English lavender – fragrance, colour,
wildlife value, and versatility
There are very few gardeners who fail to fall for the many charms of lavender – what is that you love about this beautiful, heavenly-scented and versatile plant?
Lavender (Lavandula angustifolia) has long been recognised for its numerous uses, medicinal ones in particular.
The Egyptians used it in the embalming process; soaking the shrouds in lavender infusions helped to preserve the mummies. The Ancient Greeks used it as a remedy for a huge number of ailments, and they were the first people to discover its sedative attributes as a cure for insomnia.

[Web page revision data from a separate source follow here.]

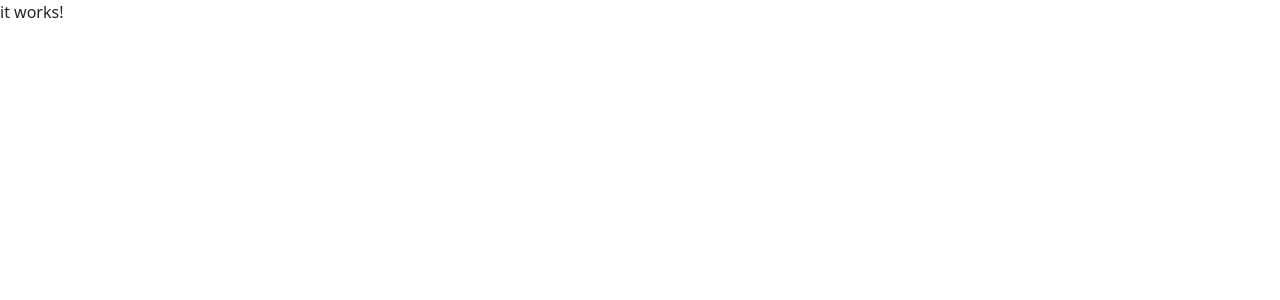
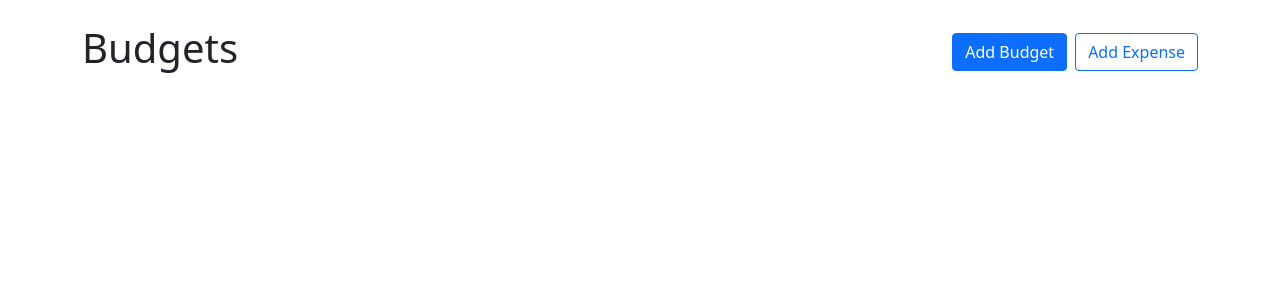
Before and after one commit to knudsenj/budget-app, a React (Create React App) app: page / in a window 1280 px wide. Shown: the top 300 px of the page. Built offline with nearby package versions, Linux system fonts and the light colour scheme.

Commit message:
Add base layout.

```diff
--- a/src/App.js
+++ b/src/App.js
@@ -1,5 +1,16 @@
+import { Button, Container, Stack } from "react-bootstrap";
+
 function App() {
-  return 'it works!';
+  return <Container className="my-4">
+    <Stack direction="horizontal" gap="2" className="mb-4">
+      <h1 className="me-auto">Budgets</h1>
+      <Button variant="primary">Add Budget</Button>
+      <Button variant="outline-primary">Add Expense</Button>
+    </Stack>
+    <div className="budget-grid">
+
+    </div>
+  </Container>;
 }
 
 export default App;
--- /dev/null
+++ b/src/index.css
@@ -0,0 +1,6 @@
+.budget-grid {
+  display: grid;
+  grid-template-columns: repeat(auto-fill, minmax(300px, 1fr));
+  gap: 1rem;
+  align-items: flex-start;
+}
--- a/src/index.js
+++ b/src/index.js
@@ -1,6 +1,7 @@
 import React from 'react';
 import ReactDOM from 'react-dom';
 import App from './App';
+import './index.css';
 import 'bootstrap/dist/css/bootstrap.min.css';
 
 ReactDOM.render(
```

The Romans praised it for its antiseptic qualities, and used it in bathing and washing clothes. And it has been used in battles as a dressing for wounds – in the First World War it was included in soldiers’ first aid kits.
But aside from these important medicinal uses it is the scent of lavender that has earned it such high regard in perfumes and cosmetics.
Fit for a queen
Rows of lavender are commonplace in Provence
Queen Victoria was a lover of lavender as a scent, and it became very fashionable with the ladies of the day.
English lavender became a profitable industry with the main growing areas being just south of London.
Sadly the rise in land prices after the First World War pushed the growers out of business.
These days commercial lavender growing is more commonly associated with the Provence region of France.
The vast expanses of purple and blue in summer have become an iconic image and are a huge tourist attraction.
Lavender lifts any garden
Today lavender is one of our most popular and well loved garden plants and it is easy to see why.
Its glorious profusion of scented flowers, available in all manner of purples, blues, pinks and whites, hover on their sturdy wand-like stems over very fine silver grey leaves.
Once the flowers have faded – or been cut and dried and put to use in the house – the shrubs are neatly clipped, and the evergreen foliage remains a feature through the winter until growth begins again in spring.
The enduring adoration for lavender in the garden is also due to its superb adaptability. From the sharp lines of a contemporary garden to a traditional soft-edged cottage style garden, lavender has a place in them all.
From front doors to formal gardens
One fantastic way to use lavender is to plant as a hedge along a walkway. A path to your front door planted on both sides with lavender means that as you brush past you release that wonderful aroma.
There are many gardens across the country where this approach has been used to wonderful effect, and Castle Hill Gardens in Devon is a particularly fine example.
Lavender walkway at Avebury Manor, Wiltshire
© Richard Bradshaw
The lavender walkway at Avebury Manor in Wiltshire is punctuated with Box balls, which is a lovely detail and adds some interest.
Lavender can also be planted as an edge to a lawn or border, or to define an area of gravel or paving. At Nymans in West Sussex it is planted as an edge to the croquet lawn.
If regularly pruned, lavender can be kept in very neat form. And when planted into gravel, along with other structural plants and topiary such as Box (Buxus sempervirens) a garden takes on a positively beautiful Mediterranean feel.
And given a warm, bright summer's day, this style of planting will be strikingly reminiscent of the classic Italian gardens of the Renaissance period. One garden that demonstrates this superbly is Nicole de Vesian's garden 'La Louve' in Provence.
Hidcote and Munstead
Hidcote is named after Lawrence Johnson's garden at Hidcote Manor in Gloucestershire. It is a deep purple variety that produces lovely plump flowers over a dense mound of foliage growing to around 60cm high.
Munstead is named after Gertrude Jekyll's garden at Munstead Wood in Surrey. It has a beautiful slender bluish-purple flower. A slightly more compact form than Hidcote, it is thought to be better in windy and coastal areas.
Both are tremendously attractive to bees and beneficial insects.
Planting and maintenance
The best time to plant lavender is into warm soil, usually from late April through to early June (depending on our 'characterful' climate!).
Being a Mediterranean plant, it thrives in a poor, free draining soil in full sun. A heavy or clay soil can be improved by adding organic matter such as leaf mould and gravel. A good tip is to create mounds of soil to plant into, which keeps the base of the plants above any excessively wet ground.
When planting a hedge, plant on a ridge and allow for 3 plants per metre. Pruning should be carried out every autumn, in order to keep plants looking bushy and healthy. It involves careful clipping of the foliage, back to around 2cm of new growth. Lavenders do not take kindly to hard pruning, so cutting back into old woody growth should be avoided.
And finally, a bit of commitment to dead-heading your plants regularly through the season will encourage plenty of repeat flowering. And who would argue with that!